#### Directions for this task
Every line of the material below should be output exactly as written, with the images skipped.

<<<<

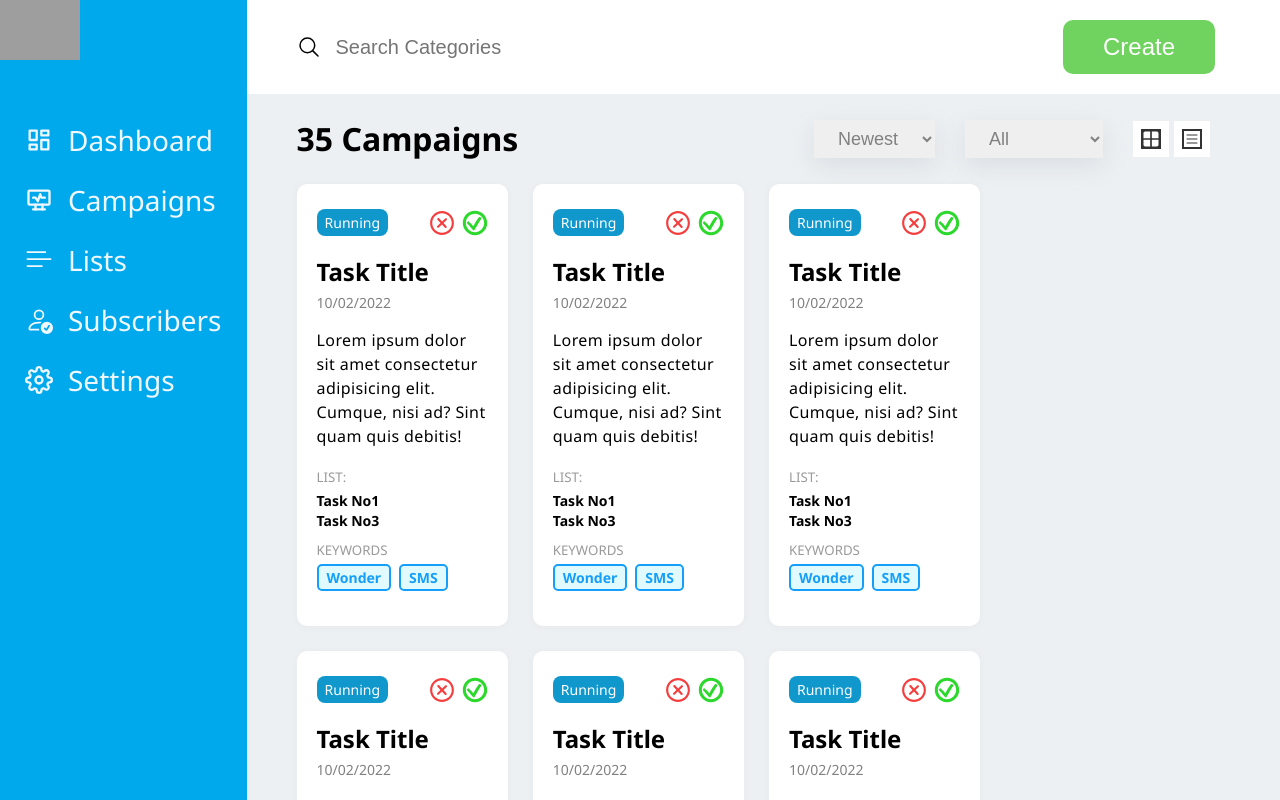
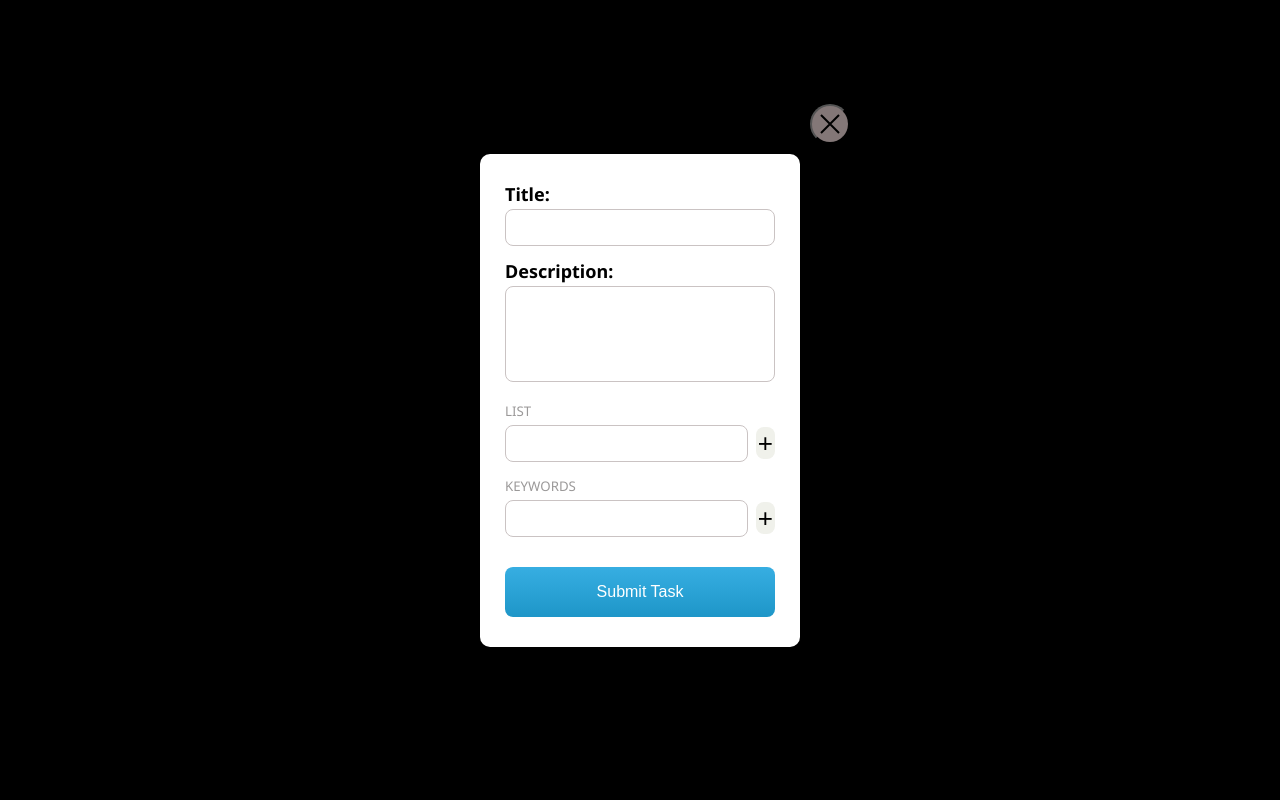
Before and after one commit to DevFariz/task-manager, a React (Create React App) app: page / in a window 1280 px wide. Shown: the top 800 px of the page. Built offline with nearby package versions, Linux system fonts and the light colour scheme; grey boxes are pictures that could not be loaded; the HTML template or start-up script is replaced by a standard one.

Commit message:
feat: add popup layout

```diff
--- a/src/App.css
+++ b/src/App.css
@@ -1,15 +1,35 @@
 .container{
     min-height: 100vh;
     display: flex;
+    justify-content: flex-end;
     width: 100%;
 }
 
 .aside{
-    flex-basis: 15%;
+    position: fixed;
+    top: 0;
+    left: 0;
+    bottom: 0;
+    width: 15%;
     background-color: #00a9ec;
+    z-index: 998;
 }
 
 .main{
-    flex: 1;
+    width: 85%;
     background-color: #ecf0f3;
+    padding-bottom: 50px;
 }
+
+.popup{
+    position: fixed;
+    top: 0;
+    left: 0;
+    display: flex;
+    justify-content: center;
+    align-items: center;
+    width: 100%;
+    height: 100%;
+    z-index: 999;
+    background-color: #000;
+}
--- a/src/App.js
+++ b/src/App.js
@@ -1,15 +1,17 @@
-import React, { Component } from 'react';
-import Aside from './components/aside/Aside';
-import "./App.css"
-import Search from './components/search/Search';
-import Filter from './components/filter/Filter';
-import TaskItems from './components/taskItems/TaskItems';
+import React, { Component } from "react";
+import Aside from "./components/aside/Aside";
+import "./App.css";
+import Search from "./components/search/Search";
+import Filter from "./components/filter/Filter";
+import TaskItems from "./components/taskItems/TaskItems";
+import CreateTask from "./components/createTask/CreateTask";
 
 class App extends Component {
   render() {
     return (
-            <div className='container'>
-                <aside className='aside'>
+      <>
+        <div className="container">
+          <aside className="aside">
             <Aside />
           </aside>
           <main className="main">
@@ -18,6 +20,10 @@ class App extends Component {
             <TaskItems />
           </main>
         </div>
+        <div className="popup">
+            <CreateTask />
+        </div>
+      </>
     );
   }
 }
--- /dev/null
+++ b/src/components/createTask/CreateTask.css
@@ -0,0 +1,89 @@
+.create-task{
+    position: relative;
+    padding: 30px 25px;
+    width: 25%;
+    background-color: #fff;
+    border-radius: 10px;
+}
+
+.create-task label, .create-task input{
+    display: block;
+}
+
+.create-task__close{
+    position: absolute;
+    top: -50px;
+    right: -50px;
+    padding: 6px;
+    display: flex;
+    justify-content: center;
+    align-items: center;
+    font-size: 24px;
+    border-radius: 50%;
+    cursor: pointer;
+    background-color: rgb(131, 119, 119);
+}
+
+.add-task, .add-keywords{
+    display: flex;
+    align-items: center;
+    justify-content: space-between;
+}
+
+.task-label{
+    font-size: 18px;
+    line-height: 20px;
+    font-weight: 600;
+    margin-bottom: 5px;
+}
+
+.create-task div{
+    margin-bottom: 15px;
+}
+
+.create-task div:last-of-type{
+    margin-bottom: 30px;
+}
+
+.create-task__inp{
+    font-size: 18px;
+    width: 100%;
+    padding: 7px 10px;
+    outline: none;
+    border: 1px solid rgb(202, 195, 195);
+    border-radius: 8px;
+    resize: none;
+}
+
+.create-new__item{
+    width: 8%;
+    font-size: 26px;
+    line-height: 32px;
+    background: rgb(240, 241, 235);
+    border: none;
+    border-radius: 8px;
+    cursor: pointer;
+    margin-left: 8px;
+}
+
+.submit-task{
+  background-image: linear-gradient(-180deg, #37AEE2 0%, #1E96C8 100%);
+  border-radius: .5rem;
+  box-sizing: border-box;
+  color: #FFFFFF;
+  display: flex;
+  font-size: 16px;
+  justify-content: center;
+  padding: 1rem 1.75rem;
+  text-decoration: none;
+  width: 100%;
+  border: 0;
+  cursor: pointer;
+  user-select: none;
+  -webkit-user-select: none;
+  touch-action: manipulation;
+}
+
+.submit-task:hover {
+  background-image: linear-gradient(-180deg, #1D95C9 0%, #17759C 100%);
+}
--- /dev/null
+++ b/src/components/createTask/CreateTask.js
@@ -0,0 +1,40 @@
+import React, { Component } from "react";
+import "./CreateTask.css";
+import { GrClose } from "react-icons/gr";
+
+class CreateTask extends Component {
+  render() {
+    return (
+      <form className="create-task">
+        <div>
+          <label htmlFor="task-title" className="task-label">
+            Title:
+          </label>
+          <input type="text" id="task-title" className="create-task__inp" />
+        </div>
+        <div>
+          <label htmlFor="task-desc" className="task-label">
+            Description:
+          </label>
+          <textarea rows={4} type="text" id="task-desc" className="create-task__inp" />
+        </div>
+        <h5 className="task-item__list-title">List</h5>
+        <div className="add-task">
+          <input type="text" className="create-task__inp" />
+          <button className="create-new__item">+</button>
+        </div>
+        <h5 className="task-item__keywords-title">Keywords</h5>
+        <div className="add-keywords">
+          <input type="text" className="create-task__inp" />
+          <button className="create-new__item">+</button>
+        </div>
+        <button className="submit-task" type="button">Submit Task</button>
+        <button className="create-task__close" type="button">
+          <GrClose />
+        </button>
+      </form>
+    );
+  }
+}
+
+export default CreateTask;
```
Lines whose indentation alone changed are shown as unchanged.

>>>>

#### Response
Before and after one commit to DevFariz/task-manager, a React (Create React App) app: page / in a window 1280 px wide. Shown: the top 800 px of the page. Built offline with nearby package versions, Linux system fonts and the light colour scheme; grey boxes are pictures that could not be loaded; the HTML template or start-up script is replaced by a standard one.

Commit message:
feat: add popup layout

```diff
--- a/src/App.css
+++ b/src/App.css
@@ -1,15 +1,35 @@
 .container{
     min-height: 100vh;
     display: flex;
+    justify-content: flex-end;
     width: 100%;
 }
 
 .aside{
-    flex-basis: 15%;
+    position: fixed;
+    top: 0;
+    left: 0;
+    bottom: 0;
+    width: 15%;
     background-color: #00a9ec;
+    z-index: 998;
 }
 
 .main{
-    flex: 1;
+    width: 85%;
     background-color: #ecf0f3;
+    padding-bottom: 50px;
 }
+
+.popup{
+    position: fixed;
+    top: 0;
+    left: 0;
+    display: flex;
+    justify-content: center;
+    align-items: center;
+    width: 100%;
+    height: 100%;
+    z-index: 999;
+    background-color: #000;
+}
--- a/src/App.js
+++ b/src/App.js
@@ -1,15 +1,17 @@
-import React, { Component } from 'react';
-import Aside from './components/aside/Aside';
-import "./App.css"
-import Search from './components/search/Search';
-import Filter from './components/filter/Filter';
-import TaskItems from './components/taskItems/TaskItems';
+import React, { Component } from "react";
+import Aside from "./components/aside/Aside";
+import "./App.css";
+import Search from "./components/search/Search";
+import Filter from "./components/filter/Filter";
+import TaskItems from "./components/taskItems/TaskItems";
+import CreateTask from "./components/createTask/CreateTask";
 
 class App extends Component {
   render() {
     return (
-            <div className='container'>
-                <aside className='aside'>
+      <>
+        <div className="container">
+          <aside className="aside">
             <Aside />
           </aside>
           <main className="main">
@@ -18,6 +20,10 @@ class App extends Component {
             <TaskItems />
           </main>
         </div>
+        <div className="popup">
+            <CreateTask />
+        </div>
+      </>
     );
   }
 }
--- /dev/null
+++ b/src/components/createTask/CreateTask.css
@@ -0,0 +1,89 @@
+.create-task{
+    position: relative;
+    padding: 30px 25px;
+    width: 25%;
+    background-color: #fff;
+    border-radius: 10px;
+}
+
+.create-task label, .create-task input{
+    display: block;
+}
+
+.create-task__close{
+    position: absolute;
+    top: -50px;
+    right: -50px;
+    padding: 6px;
+    display: flex;
+    justify-content: center;
+    align-items: center;
+    font-size: 24px;
+    border-radius: 50%;
+    cursor: pointer;
+    background-color: rgb(131, 119, 119);
+}
+
+.add-task, .add-keywords{
+    display: flex;
+    align-items: center;
+    justify-content: space-between;
+}
+
+.task-label{
+    font-size: 18px;
+    line-height: 20px;
+    font-weight: 600;
+    margin-bottom: 5px;
+}
+
+.create-task div{
+    margin-bottom: 15px;
+}
+
+.create-task div:last-of-type{
+    margin-bottom: 30px;
+}
+
+.create-task__inp{
+    font-size: 18px;
+    width: 100%;
+    padding: 7px 10px;
+    outline: none;
+    border: 1px solid rgb(202, 195, 195);
+    border-radius: 8px;
+    resize: none;
+}
+
+.create-new__item{
+    width: 8%;
+    font-size: 26px;
+    line-height: 32px;
+    background: rgb(240, 241, 235);
+    border: none;
+    border-radius: 8px;
+    cursor: pointer;
+    margin-left: 8px;
+}
+
+.submit-task{
+  background-image: linear-gradient(-180deg, #37AEE2 0%, #1E96C8 100%);
+  border-radius: .5rem;
+  box-sizing: border-box;
+  color: #FFFFFF;
+  display: flex;
+  font-size: 16px;
+  justify-content: center;
+  padding: 1rem 1.75rem;
+  text-decoration: none;
+  width: 100%;
+  border: 0;
+  cursor: pointer;
+  user-select: none;
+  -webkit-user-select: none;
+  touch-action: manipulation;
+}
+
+.submit-task:hover {
+  background-image: linear-gradient(-180deg, #1D95C9 0%, #17759C 100%);
+}
--- /dev/null
+++ b/src/components/createTask/CreateTask.js
@@ -0,0 +1,40 @@
+import React, { Component } from "react";
+import "./CreateTask.css";
+import { GrClose } from "react-icons/gr";
+
+class CreateTask extends Component {
+  render() {
+    return (
+      <form className="create-task">
+        <div>
+          <label htmlFor="task-title" className="task-label">
+            Title:
+          </label>
+          <input type="text" id="task-title" className="create-task__inp" />
+        </div>
+        <div>
+          <label htmlFor="task-desc" className="task-label">
+            Description:
+          </label>
+          <textarea rows={4} type="text" id="task-desc" className="create-task__inp" />
+        </div>
+        <h5 className="task-item__list-title">List</h5>
+        <div className="add-task">
+          <input type="text" className="create-task__inp" />
+          <button className="create-new__item">+</button>
+        </div>
+        <h5 className="task-item__keywords-title">Keywords</h5>
+        <div className="add-keywords">
+          <input type="text" className="create-task__inp" />
+          <button className="create-new__item">+</button>
+        </div>
+        <button className="submit-task" type="button">Submit Task</button>
+        <button className="create-task__close" type="button">
+          <GrClose />
+        </button>
+      </form>
+    );
+  }
+}
+
+export default CreateTask;
```
Lines whose indentation alone changed are shown as unchanged.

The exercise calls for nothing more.